Is your data safe in the cloud?
Question: I know everyone is pushing the cloud, but I don't trust it. Is my data really safe when I put it up there?
Answer: For the most part, yes. The more popular cloud companies — Dropbox (iTunes/Android), Google Drive, Amazon, etc. — have advanced servers that you can usually trust for reliability. You're much more likely to have your own computer crash than for those companies to have a total server meltdown, although the occasional outage isn't unexpected. Now, you do have to worry a little bit about security. Between hacks on high-profile sites and companies like Google giving your data to law enforcement, you might think twice. However, that's true of any online service, and you're just one out of millions of users. Just make sure you know how a company responds to these privacy concerns before you use any of its services.
Q: I heard that Google keeps my search history. Is this true? Can I delete it?
A: Yes and yes. You can find what sort of history Google has on you at history. google.com/history. You might have to sign in with your Google account to see everything. Click the check box next to any item and click “Remove item” to get rid of it.
Once your information is removed, click the gear icon in the upper right corner and choose Settings. Select Turn off your Web history to stop most of Google's recording. However, Google will still keep some things for its own use. To stop it completely, switch to a more anonymous search engine like DuckDuckGo.
Email Kim Komando at firstname.lastname@example.org.
Show commenting policy
TribLive commenting policy
You are solely responsible for your comments and by using TribLive.com you agree to our Terms of Service.
We moderate comments. Our goal is to provide substantive commentary for a general readership. By screening submissions, we provide a space where readers can share intelligent and informed commentary that enhances the quality of our news and information.
While most comments will be posted if they are on-topic and not abusive, moderating decisions are subjective. We will make them as carefully and consistently as we can. Because of the volume of reader comments, we cannot review individual moderation decisions with readers.
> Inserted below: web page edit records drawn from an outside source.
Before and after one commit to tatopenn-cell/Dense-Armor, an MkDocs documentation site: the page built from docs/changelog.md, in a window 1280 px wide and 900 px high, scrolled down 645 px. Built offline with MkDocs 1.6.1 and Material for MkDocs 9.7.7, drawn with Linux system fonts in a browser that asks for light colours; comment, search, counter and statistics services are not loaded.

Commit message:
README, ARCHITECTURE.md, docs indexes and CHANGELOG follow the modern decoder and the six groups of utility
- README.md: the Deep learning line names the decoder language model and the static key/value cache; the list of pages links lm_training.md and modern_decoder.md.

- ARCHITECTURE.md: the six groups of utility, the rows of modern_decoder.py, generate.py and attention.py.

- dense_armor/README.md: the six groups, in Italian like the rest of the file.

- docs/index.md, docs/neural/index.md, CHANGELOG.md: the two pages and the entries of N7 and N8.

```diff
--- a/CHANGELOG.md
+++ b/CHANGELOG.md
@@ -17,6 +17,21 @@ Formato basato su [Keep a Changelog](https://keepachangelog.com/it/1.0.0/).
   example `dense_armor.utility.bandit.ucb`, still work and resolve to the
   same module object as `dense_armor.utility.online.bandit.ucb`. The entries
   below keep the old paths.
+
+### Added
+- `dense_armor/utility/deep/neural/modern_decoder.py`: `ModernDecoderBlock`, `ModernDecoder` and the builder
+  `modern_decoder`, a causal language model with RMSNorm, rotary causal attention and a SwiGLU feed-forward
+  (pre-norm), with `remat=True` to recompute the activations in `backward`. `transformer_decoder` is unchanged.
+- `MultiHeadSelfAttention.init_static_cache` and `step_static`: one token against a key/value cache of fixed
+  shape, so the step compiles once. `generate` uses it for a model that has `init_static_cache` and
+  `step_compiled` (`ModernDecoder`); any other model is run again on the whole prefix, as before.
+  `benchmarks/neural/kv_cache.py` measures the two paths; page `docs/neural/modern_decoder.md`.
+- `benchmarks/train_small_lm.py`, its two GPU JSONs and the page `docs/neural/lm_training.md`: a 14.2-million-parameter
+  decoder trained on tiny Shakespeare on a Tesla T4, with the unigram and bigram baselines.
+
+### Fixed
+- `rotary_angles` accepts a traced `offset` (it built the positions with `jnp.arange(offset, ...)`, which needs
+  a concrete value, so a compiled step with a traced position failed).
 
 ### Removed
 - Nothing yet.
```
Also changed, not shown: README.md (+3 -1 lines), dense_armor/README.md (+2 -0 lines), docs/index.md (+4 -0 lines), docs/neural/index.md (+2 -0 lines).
We value thoughtful comments representing a range of views that make their point quickly and politely. We make an effort to protect discussions from repeated comments either by the same reader or different readers.
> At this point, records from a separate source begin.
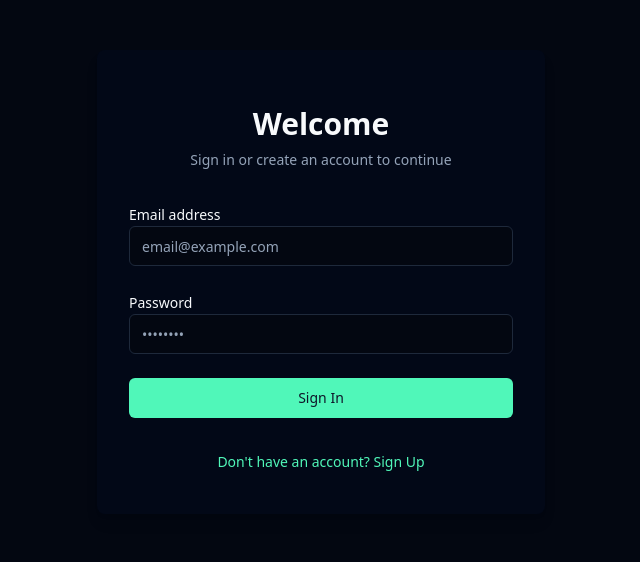
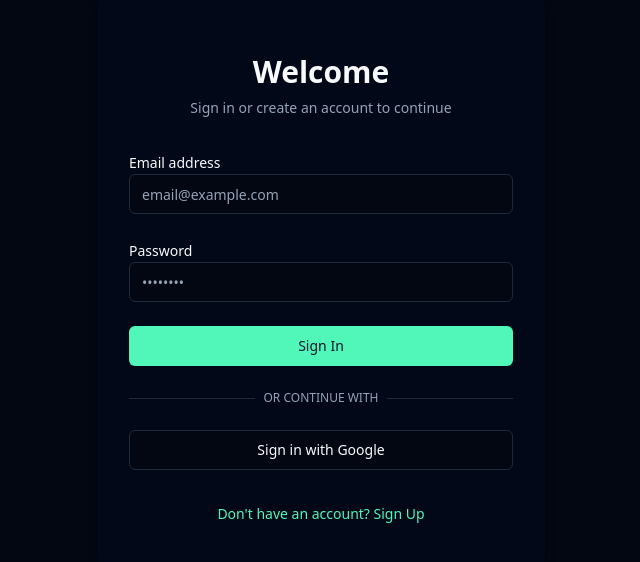
Before and after one commit to nestorxyz/clippo-link, a React (Vite) app: page /auth in a window 1280 px wide. Shown: the part 118-680 px from the top of the page, without its empty margins (319-959 px from the left). Built offline with nearby package versions, Linux system fonts and the light colour scheme.

Commit message:
Add Google OAuth authentication
Integrate Google OAuth for user authentication, including necessary UI updates and Supabase configuration.

```diff
--- a/src/components/AuthForm.tsx
+++ b/src/components/AuthForm.tsx
@@ -43,6 +43,20 @@ export const AuthForm = () => {
     setLoading(false);
   };
 
+  const signInWithGoogle = async () => {
+    setLoading(true);
+    const { error } = await supabase.auth.signInWithOAuth({
+      provider: 'google',
+      options: {
+        redirectTo: window.location.origin,
+      },
+    });
+    if (error) {
+      toast.error('Error with Google Sign-in', { description: error.message });
+      setLoading(false);
+    }
+  };
+
   return (
     <form onSubmit={handleAuth} className="space-y-6">
       {isSignUp && (
@@ -64,6 +78,28 @@ export const AuthForm = () => {
           {loading ? <Loader2 className="animate-spin" /> : isSignUp ? 'Sign Up' : 'Sign In'}
         </Button>
       </div>
+
+      <div className="relative">
+        <div className="absolute inset-0 flex items-center">
+          <span className="w-full border-t" />
+        </div>
+        <div className="relative flex justify-center text-xs uppercase">
+          <span className="bg-card px-2 text-muted-foreground">
+            Or continue with
+          </span>
+        </div>
+      </div>
+
+      <div>
+        <Button variant="outline" type="button" className="w-full" onClick={signInWithGoogle} disabled={loading}>
+          {loading ? (
+            <Loader2 className="animate-spin" />
+          ) : (
+            'Sign in with Google'
+          )}
+        </Button>
+      </div>
+
       <div className="text-center">
         <Button variant="link" type="button" onClick={() => setIsSignUp(!isSignUp)}>
           {isSignUp ? 'Already have an account? Sign In' : "Don't have an account? Sign Up"}
```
We follow the same standards for taste as the daily newspaper. A few things we won't tolerate: personal attacks, obscenity, vulgarity, profanity (including expletives and letters followed by dashes), commercial promotion, impersonations, incoherence, proselytizing and SHOUTING. Don't include URLs to Web sites.
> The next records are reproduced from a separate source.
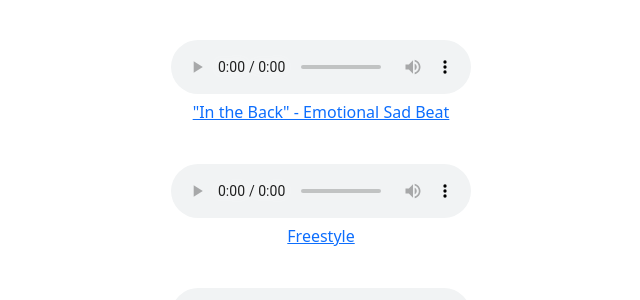
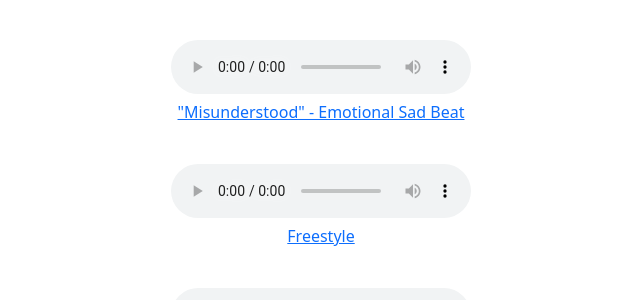
Before and after one commit to Chengetanaim/beatz-by-che, a Django app: page /my_music/ in a window 1280 px wide. Shown: the part 711-1011 px from the top of the page, without its empty margins (319-959 px from the left). Run offline with Django 3.2, Linux system fonts and the light colour scheme; some libraries are stand-ins or nearby versions.

Commit message:
Update my_music.html

```diff
--- a/beatzbychee/templates/beatzbychee/my_music.html
+++ b/beatzbychee/templates/beatzbychee/my_music.html
@@ -74,14 +74,14 @@
     <br>
      <audio controls>
 
-              <source src="{% static 'media/In the Back.mp3' %}" type="audio/mpeg">
+              <source src="{% static 'media/Misunderstood.mp3' %}" type="audio/mpeg">
             Your browser does not support the audio element.
 
     </audio>
 
 
     <br>
-    <p><a href="#">"In the Back" - Emotional Sad Beat</a></p>
+    <p><a href="#">"Misunderstood" - Emotional Sad Beat</a></p>
     <br>
 
 
```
We do not edit comments. They are either approved or deleted. We reserve the right to edit a comment that is quoted or excerpted in an article. In this case, we may fix spelling and punctuation.
We welcome strong opinions and criticism of our work, but we don't want comments to become bogged down with discussions of our policies and we will moderate accordingly.
We appreciate it when readers and people quoted in articles or blog posts point out errors of fact or emphasis and will investigate all assertions. But these suggestions should be sent via e-mail. To avoid distracting other readers, we won't publish comments that suggest a correction. Instead, corrections will be made in a blog post or in an article.
- Ambridge’s PittMoss takes off with help from TV show, Mt. Lebanon native Cuban
- U.S. Steel to debut oil, gas pipeline connector
- Israel’s Teva drops bid for Mylan, buys Allergan for $40.5B
- Plummeting natural gas prices slash revenue of Marcellus shale producers
- Alcoa among 13 firms in $140B carbon-footprint pledge
- Pitt to start Energy Law and Policy Institute
- Invasive beetle costs Pittsburgh-area power companies plenty
- Muni bond funds stressed
- Federal safety regulators go into bulldog mode on how automakers handle recalls
- Wabtec moves to buy France-based transport company
- Bayer sets sights beyond aspirin